21. It is clear from the abovesaid Clause of the agreement that the parties were well aware of the provisions of Chapter XX-C of the Act having come into force on 1st October, 1986. In this background they had entered into a specific agreement between themselves whereby they had agreed in the event of the Appropriate Authority making an order for purchase by the Central Government of the property forming subject matter of the agreement, firstly, the vendor is the person who shall be entitled to receive the entire amount of consideration and the purchasers were consenting for it. The next sub-clause says that though the amount of Rs.4,55,000/- shall be available to be claimed by the transferees from the Appropriate Authority but the parties were also clear in their mind, and accordingly they had stipulated, that in the event of the Appropriate Authority not paying the amount of Rs.4,55,000/- to the transferees, the transferees shall be entitled to recover the amount from the vendor. There is no reason why the rights and obligations of the parties should not be worked out by reference to the recitals of the agreement governing their relationship. In the event of the Appropriate Authority/the Central Government failing in discharging its statutory obligation the only right reserved to the transferees under the agreement is to recover the amount from the transferor. When the parties enter into a clear, unambiguous and express contract creating mutual rights and obligations, the parties are bound by it and the extraordinary jurisdiction of the High Court under Article 226 of the Constitution which is of a discretionary nature cannot be allowed to be utilized for enforcing an obligation in departure from the terms of the agreement.

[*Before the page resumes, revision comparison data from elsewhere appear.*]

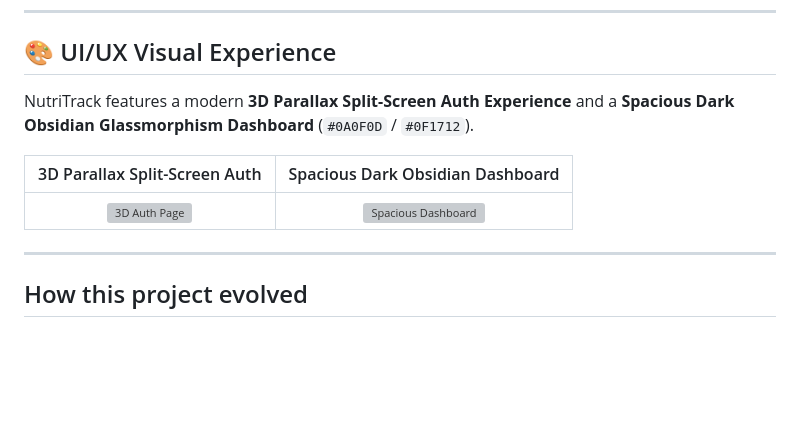
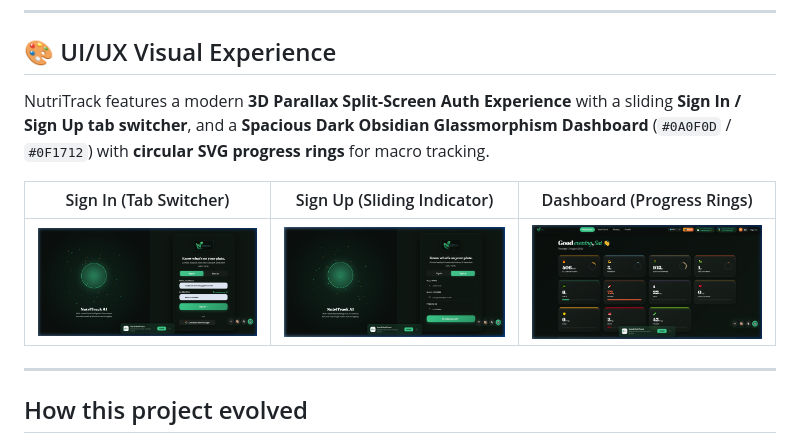
Before and after one commit to SaiPhaniAnirudh/Nutritrack, a Markdown page: README.md, the part around the change. Drawn GitHub-style; pictures changed too: screenshots/auth_signin.png (added), screenshots/auth_signup.png (added), screenshots/dashboard_rings.png (added); blank space fills up the shorter version; grey boxes are pictures that could not be loaded.

Commit message:
Polish: add mobile responsive auth-split + ring scaling, fix screenshot paths in README/CASE_STUDY/walkthrough, clean up loose files; bump SW to v26

```diff
--- a/README.md
+++ b/README.md
@@ -8,11 +8,11 @@
 
 ## 🎨 UI/UX Visual Experience
 
-NutriTrack features a modern **3D Parallax Split-Screen Auth Experience** and a **Spacious Dark Obsidian Glassmorphism Dashboard** (`#0A0F0D` / `#0F1712`).
+NutriTrack features a modern **3D Parallax Split-Screen Auth Experience** with a sliding **Sign In / Sign Up tab switcher**, and a **Spacious Dark Obsidian Glassmorphism Dashboard** (`#0A0F0D` / `#0F1712`) with **circular SVG progress rings** for macro tracking.
 
-| 3D Parallax Split-Screen Auth | Spacious Dark Obsidian Dashboard |
-| :---: | :---: |
-| ![3D Auth Page](C:/Users/pc/.gemini/antigravity-ide/brain/5a0664a7-4f86-451d-9d3c-c3abcf92eebe/auth_page_3d_mockup_1786287659820.png) | ![Spacious Dashboard](C:/Users/pc/.gemini/antigravity-ide/brain/5a0664a7-4f86-451d-9d3c-c3abcf92eebe/spacious_dashboard_mockup_1786287679122.png) |
+| Sign In (Tab Switcher) | Sign Up (Sliding Indicator) | Dashboard (Progress Rings) |
+| :---: | :---: | :---: |
+| ![Sign In](screenshots/auth_signin.png) | ![Sign Up](screenshots/auth_signup.png) | ![Dashboard](screenshots/dashboard_rings.png) |
 
 ---
 
```
Also changed, not shown: CASE_STUDY.md (+35 -0 lines), walkthrough.md (+29 -7 lines), auth_page_3d_mockup_1786287659820.png (deleted), spacious_dashboard_mockup_1786287679122.png (deleted), 6 other files.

22. There is yet another reason why the discretion cannot be exercised in favour of the transferee-appellants. Even if the High Court were to exercise its discretionary writ jurisdiciton in favour of the transferee-petitioners by directing payment of purchase money from the Central Government to the petitioners, the direction should be one binding on the transferor as well so that the Central Government, in its turn, could have recovered the amount from the transferor. Strangely enough the transferee-petitioners have not impleaded the transferor as party to the writ petition. As the amount left available with the Central Government was less than the amount of purchase money paid by the transferees to the transferor, if full amount of Rs.4,55,000/- was directed to be paid by the Central Government to the transferee-petitioners then a corresponding reduction was required to be made from the amount paid to the Indian Overseas Bank and/or the amount deposited in the Court honouring the garnishing order/order of attachment in favour of M/s. A. Chandrakant & Co.. Indian Overseas Bank and M/s. A.Chandrakant & Co. were also not joined as parties to the petition. The only persons impleaded as respondents before the High Court were the Union of India, the Appropriate Authority and the Commissioner of Income-tax. The special leave petition before this Court was also filed with the said three parties only impleaded as respondents. During the pendency of petition before this Court, on 25.1.1996 the transferor, the Bank and M/s A.Chandrakant & Co. were permitted to be impleaded as respondents. This was at too late a stage. They were noticed. But they have chosen not to appear.

23. For the foregoing reasons, we hold the transferee-petitioners not entitled to any relief in these proceedings. Needless to say they are still at liberty to have their remedy against the transferor and seek return of the money paid by them to the transferor under the agreement. The appeal is dismissed though without any order as to the costs in the facts and circumstances of the case.